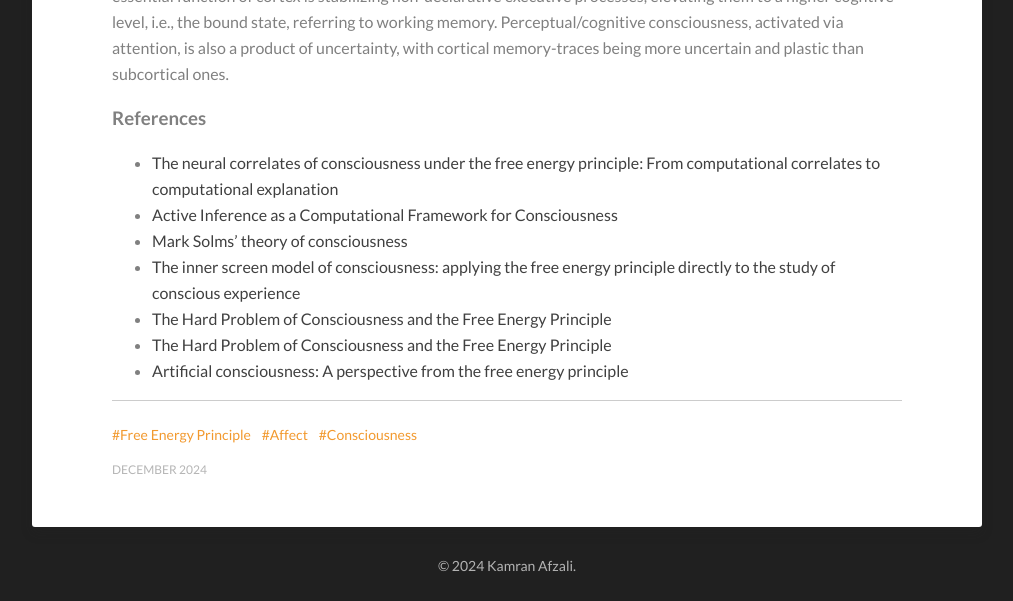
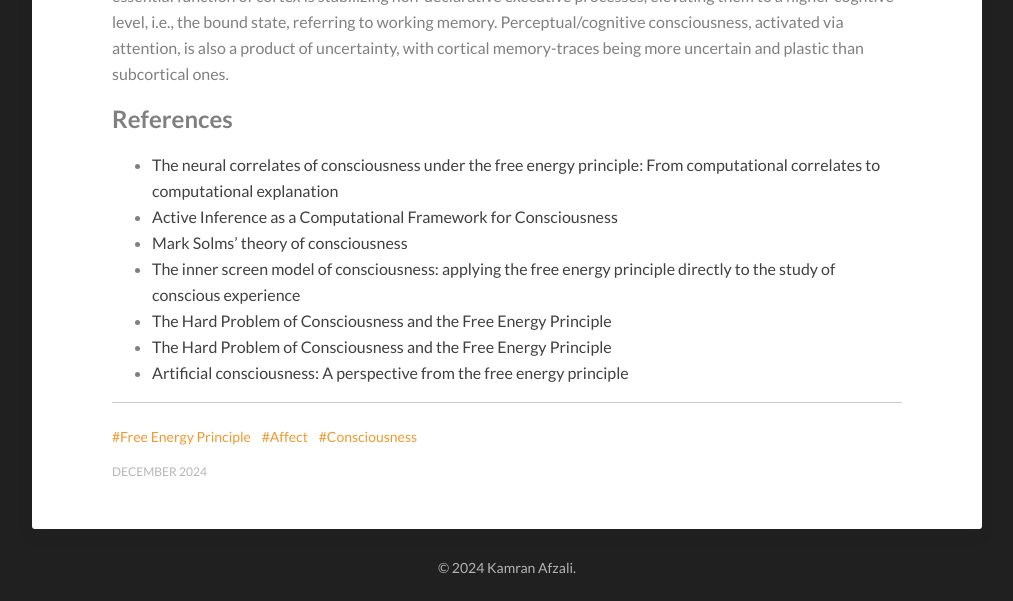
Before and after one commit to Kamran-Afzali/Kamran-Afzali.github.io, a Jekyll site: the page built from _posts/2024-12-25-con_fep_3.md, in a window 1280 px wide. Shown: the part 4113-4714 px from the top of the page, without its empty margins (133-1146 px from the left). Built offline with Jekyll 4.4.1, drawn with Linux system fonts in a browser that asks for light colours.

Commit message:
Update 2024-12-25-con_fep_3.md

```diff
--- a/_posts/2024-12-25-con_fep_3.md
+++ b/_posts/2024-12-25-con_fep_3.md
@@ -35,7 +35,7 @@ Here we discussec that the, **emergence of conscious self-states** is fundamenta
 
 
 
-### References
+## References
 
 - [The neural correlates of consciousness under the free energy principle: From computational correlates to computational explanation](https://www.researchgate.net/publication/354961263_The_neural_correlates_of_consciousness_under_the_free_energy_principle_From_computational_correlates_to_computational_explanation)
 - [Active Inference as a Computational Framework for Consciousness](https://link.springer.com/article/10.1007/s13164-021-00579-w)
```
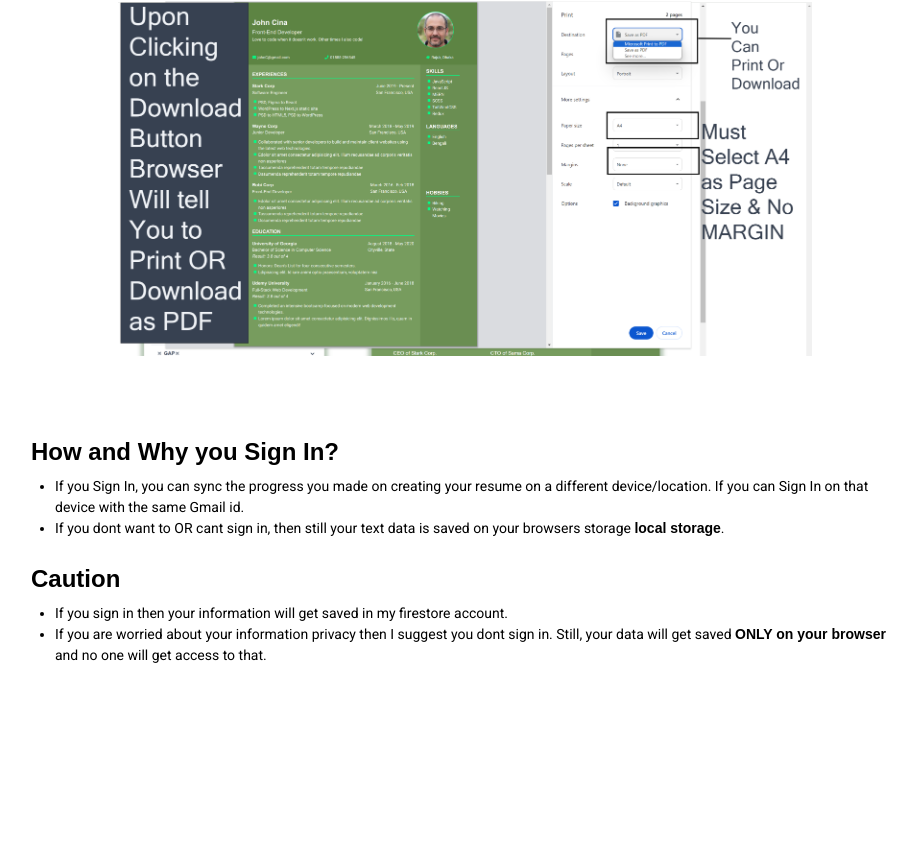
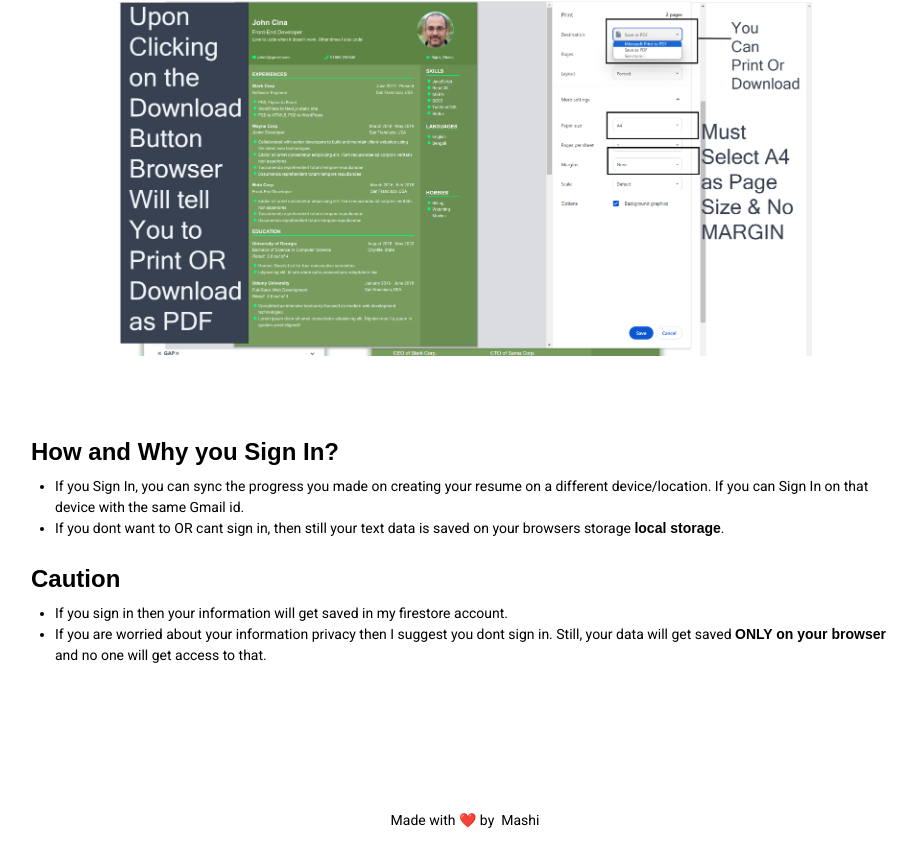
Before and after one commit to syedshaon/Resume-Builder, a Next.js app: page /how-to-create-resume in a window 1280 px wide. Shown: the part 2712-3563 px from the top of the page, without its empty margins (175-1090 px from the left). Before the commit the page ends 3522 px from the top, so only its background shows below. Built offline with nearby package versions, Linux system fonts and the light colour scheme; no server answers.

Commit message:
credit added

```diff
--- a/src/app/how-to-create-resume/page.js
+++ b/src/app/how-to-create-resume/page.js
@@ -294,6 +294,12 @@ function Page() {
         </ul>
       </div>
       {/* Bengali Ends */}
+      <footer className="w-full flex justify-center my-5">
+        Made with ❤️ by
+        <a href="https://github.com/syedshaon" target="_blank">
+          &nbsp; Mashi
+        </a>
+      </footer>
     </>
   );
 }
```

▶ _Required action_
Tell how many lines above contain the word "github". Give the number alone.

▶ _Response area_
2